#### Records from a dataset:
= = = = = = =
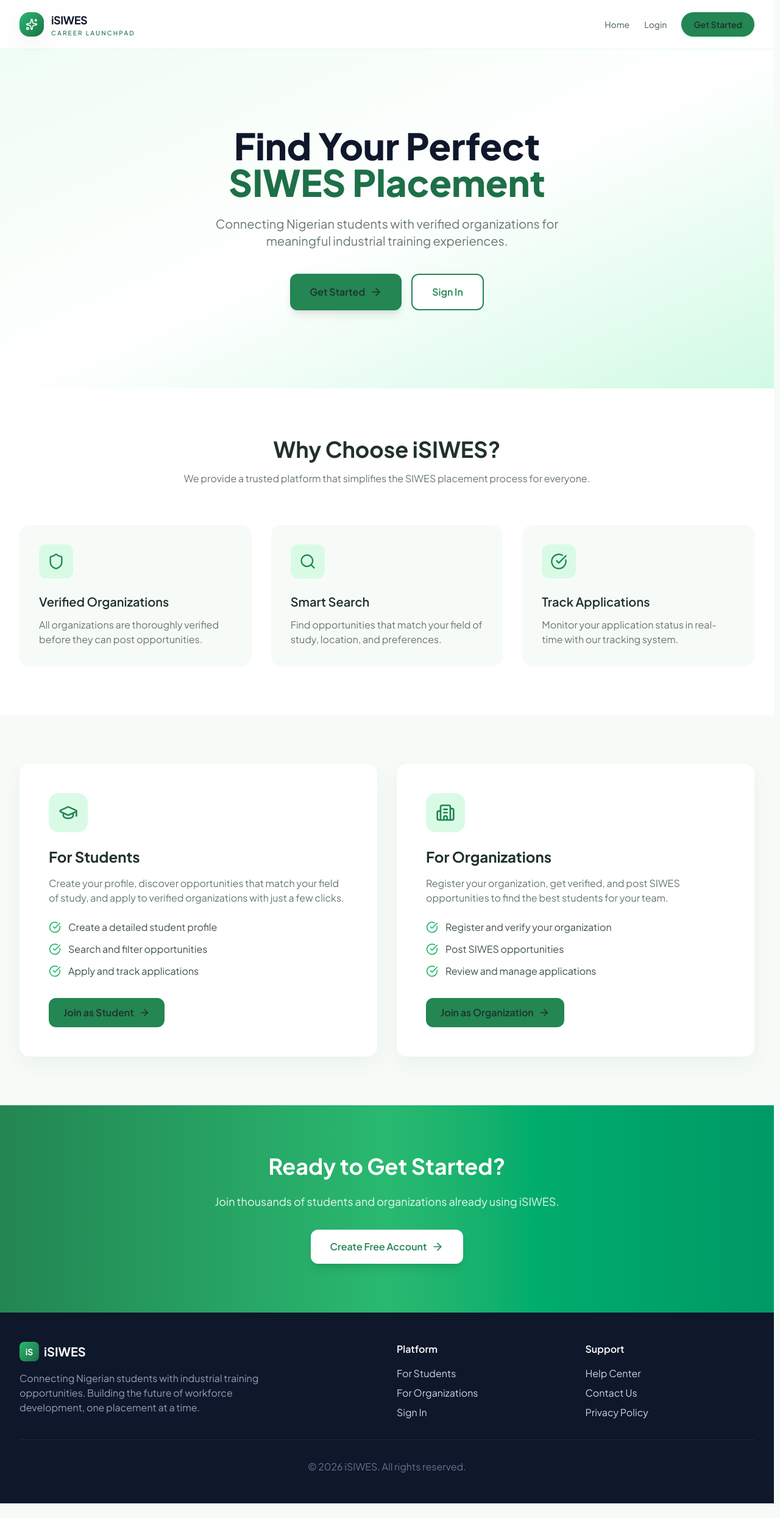
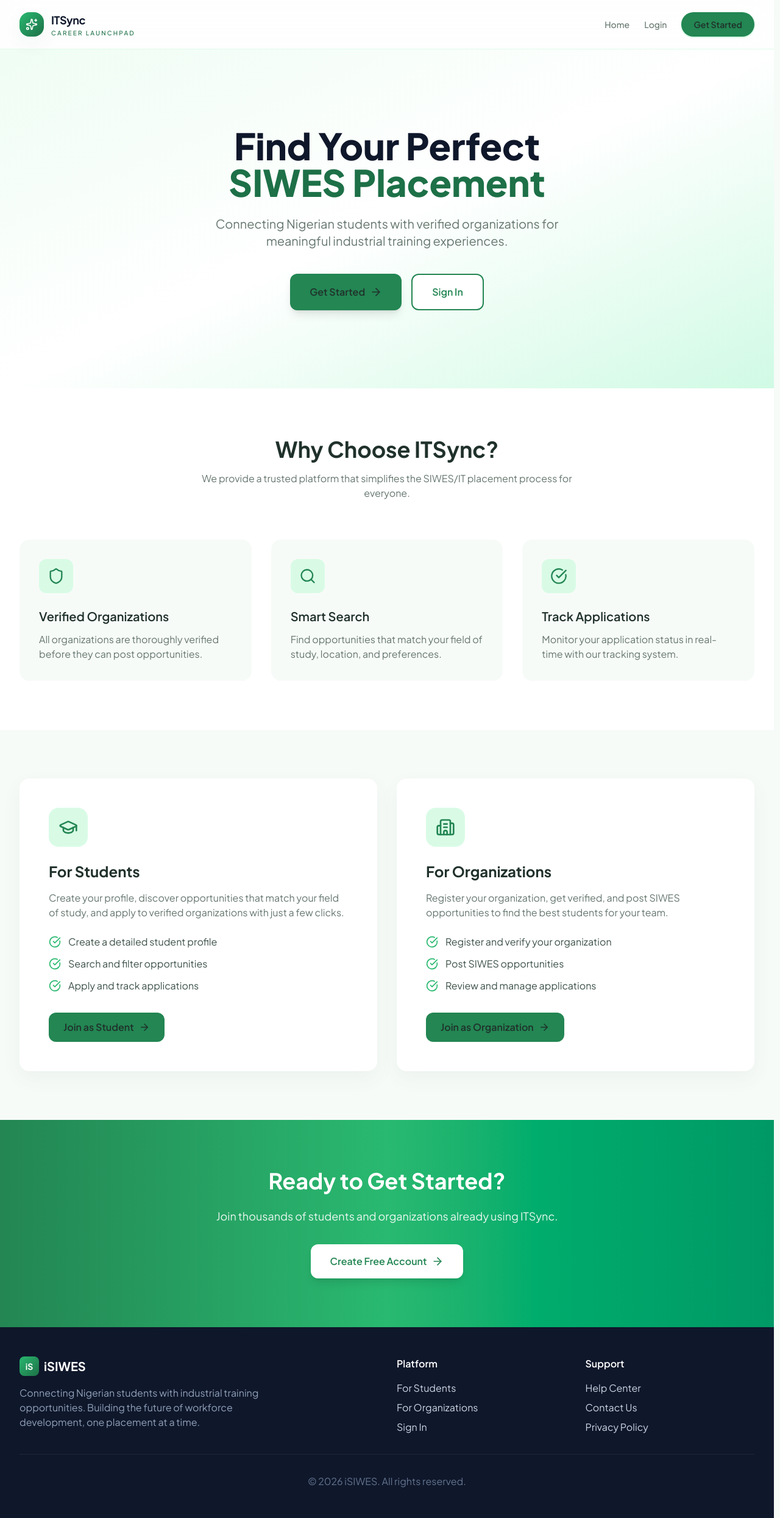
Before and after one commit to Simply-Incognito/ITSync, a React (Vite) app in the folder frontend/: page / in a window 1280 px wide. Shown: the whole page at 61% size. Before the commit the page ends 2466 px from the top, so only its background shows below. Built offline with nearby package versions, Linux system fonts and the light colour scheme.

Commit message:
fix(frontend): update branding references from iSIWES to ITSync in multiple components

```diff
--- a/frontend/index.html
+++ b/frontend/index.html
@@ -5,8 +5,8 @@
     <link rel="icon" type="image/svg+xml" href="/vite.svg" />
     <meta name="viewport" content="width=device-width, initial-scale=1.0" />
     <meta name="theme-color" content="#f7fbf8" />
-    <meta name="description" content="Find and manage SIWES industrial training placements with iSIWES." />
-    <title>iSIWES — Industrial Training, made easier</title>
+    <meta name="description" content="Find and manage SIWES industrial training placements with ITSync." />
+    <title>ITSync — Industrial Training, made easier</title>
     <link rel="preconnect" href="https://fonts.googleapis.com" />
     <link rel="preconnect" href="https://fonts.gstatic.com" crossorigin />
     <link
--- a/frontend/src/components/Navbar.tsx
+++ b/frontend/src/components/Navbar.tsx
@@ -22,13 +22,13 @@ export default function Navbar() {
         <Link
           to={isAuthenticated ? dashboardLink : '/'}
           className="flex items-center gap-3"
-          aria-label={isAuthenticated ? 'iSIWES dashboard' : 'iSIWES home'}
+          aria-label={isAuthenticated ? 'ITSync dashboard' : 'ITSync home'}
         >
           <div className="flex h-10 w-10 items-center justify-center rounded-2xl bg-gradient-to-br from-primary-500 to-primary-700 shadow-sm shadow-primary-200">
             <Sparkles className="h-5 w-5 text-white" />
           </div>
           <div>
-            <div className="text-lg font-bold tracking-tight text-slate-900">iSIWES</div>
+            <div className="text-lg font-bold tracking-tight text-slate-900">ITSync</div>
             <div className="text-[10px] font-medium uppercase tracking-[0.22em] text-primary-700">
               Career Launchpad
             </div>
--- a/frontend/src/pages/Home.tsx
+++ b/frontend/src/pages/Home.tsx
@@ -70,10 +70,10 @@ export default function Home() {
         <div className="max-w-7xl mx-auto px-4 sm:px-6 lg:px-8">
           <motion.div {...fadeUp} className="text-center mb-16">
             <h2 className="text-3xl md:text-4xl font-bold text-slate-800 mb-4">
-              Why Choose iSIWES?
+              Why Choose ITSync?
             </h2>
             <p className="text-slate-600 max-w-2xl mx-auto">
-              We provide a trusted platform that simplifies the SIWES placement process for everyone.
+              We provide a trusted platform that simplifies the SIWES/IT placement process for everyone.
             </p>
           </motion.div>
 
@@ -193,7 +193,7 @@ export default function Home() {
               Ready to Get Started?
             </h2>
             <p className="text-white/90 text-lg mb-8">
-              Join thousands of students and organizations already using iSIWES.
+              Join thousands of students and organizations already using ITSync.
             </p>
             <Link
               to="/register"
--- a/frontend/src/pages/NotFound.tsx
+++ b/frontend/src/pages/NotFound.tsx
@@ -11,7 +11,7 @@ export default function NotFound() {
         className="text-center"
       >
         <h1 className="text-6xl font-bold text-primary-600 mb-4">404</h1>
-        <h2 className="text-2xl font-semibold text-slate-800 mb-2">Page Not Found</h2>
+        <h2 className="text-2xl font-semibold text-slate-800 mb-2">How did you get here?</h2>
         <p className="text-slate-600 mb-8">
           The page you're looking for doesn't exist or has been moved.
         </p>
```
= = = = = = =
Can you repeat every record above exactly, apart from the pictures?

Before and after one commit to Simply-Incognito/ITSync, a React (Vite) app in the folder frontend/: page / in a window 1280 px wide. Shown: the whole page at 61% size. Before the commit the page ends 2466 px from the top, so only its background shows below. Built offline with nearby package versions, Linux system fonts and the light colour scheme.

Commit message:
fix(frontend): update branding references from iSIWES to ITSync in multiple components

```diff
--- a/frontend/index.html
+++ b/frontend/index.html
@@ -5,8 +5,8 @@
     <link rel="icon" type="image/svg+xml" href="/vite.svg" />
     <meta name="viewport" content="width=device-width, initial-scale=1.0" />
     <meta name="theme-color" content="#f7fbf8" />
-    <meta name="description" content="Find and manage SIWES industrial training placements with iSIWES." />
-    <title>iSIWES — Industrial Training, made easier</title>
+    <meta name="description" content="Find and manage SIWES industrial training placements with ITSync." />
+    <title>ITSync — Industrial Training, made easier</title>
     <link rel="preconnect" href="https://fonts.googleapis.com" />
     <link rel="preconnect" href="https://fonts.gstatic.com" crossorigin />
     <link
--- a/frontend/src/components/Navbar.tsx
+++ b/frontend/src/components/Navbar.tsx
@@ -22,13 +22,13 @@ export default function Navbar() {
         <Link
           to={isAuthenticated ? dashboardLink : '/'}
           className="flex items-center gap-3"
-          aria-label={isAuthenticated ? 'iSIWES dashboard' : 'iSIWES home'}
+          aria-label={isAuthenticated ? 'ITSync dashboard' : 'ITSync home'}
         >
           <div className="flex h-10 w-10 items-center justify-center rounded-2xl bg-gradient-to-br from-primary-500 to-primary-700 shadow-sm shadow-primary-200">
             <Sparkles className="h-5 w-5 text-white" />
           </div>
           <div>
-            <div className="text-lg font-bold tracking-tight text-slate-900">iSIWES</div>
+            <div className="text-lg font-bold tracking-tight text-slate-900">ITSync</div>
             <div className="text-[10px] font-medium uppercase tracking-[0.22em] text-primary-700">
               Career Launchpad
             </div>
--- a/frontend/src/pages/Home.tsx
+++ b/frontend/src/pages/Home.tsx
@@ -70,10 +70,10 @@ export default function Home() {
         <div className="max-w-7xl mx-auto px-4 sm:px-6 lg:px-8">
           <motion.div {...fadeUp} className="text-center mb-16">
             <h2 className="text-3xl md:text-4xl font-bold text-slate-800 mb-4">
-              Why Choose iSIWES?
+              Why Choose ITSync?
             </h2>
             <p className="text-slate-600 max-w-2xl mx-auto">
-              We provide a trusted platform that simplifies the SIWES placement process for everyone.
+              We provide a trusted platform that simplifies the SIWES/IT placement process for everyone.
             </p>
           </motion.div>
 
@@ -193,7 +193,7 @@ export default function Home() {
               Ready to Get Started?
             </h2>
             <p className="text-white/90 text-lg mb-8">
-              Join thousands of students and organizations already using iSIWES.
+              Join thousands of students and organizations already using ITSync.
             </p>
             <Link
               to="/register"
--- a/frontend/src/pages/NotFound.tsx
+++ b/frontend/src/pages/NotFound.tsx
@@ -11,7 +11,7 @@ export default function NotFound() {
         className="text-center"
       >
         <h1 className="text-6xl font-bold text-primary-600 mb-4">404</h1>
-        <h2 className="text-2xl font-semibold text-slate-800 mb-2">Page Not Found</h2>
+        <h2 className="text-2xl font-semibold text-slate-800 mb-2">How did you get here?</h2>
         <p className="text-slate-600 mb-8">
           The page you're looking for doesn't exist or has been moved.
         </p>
```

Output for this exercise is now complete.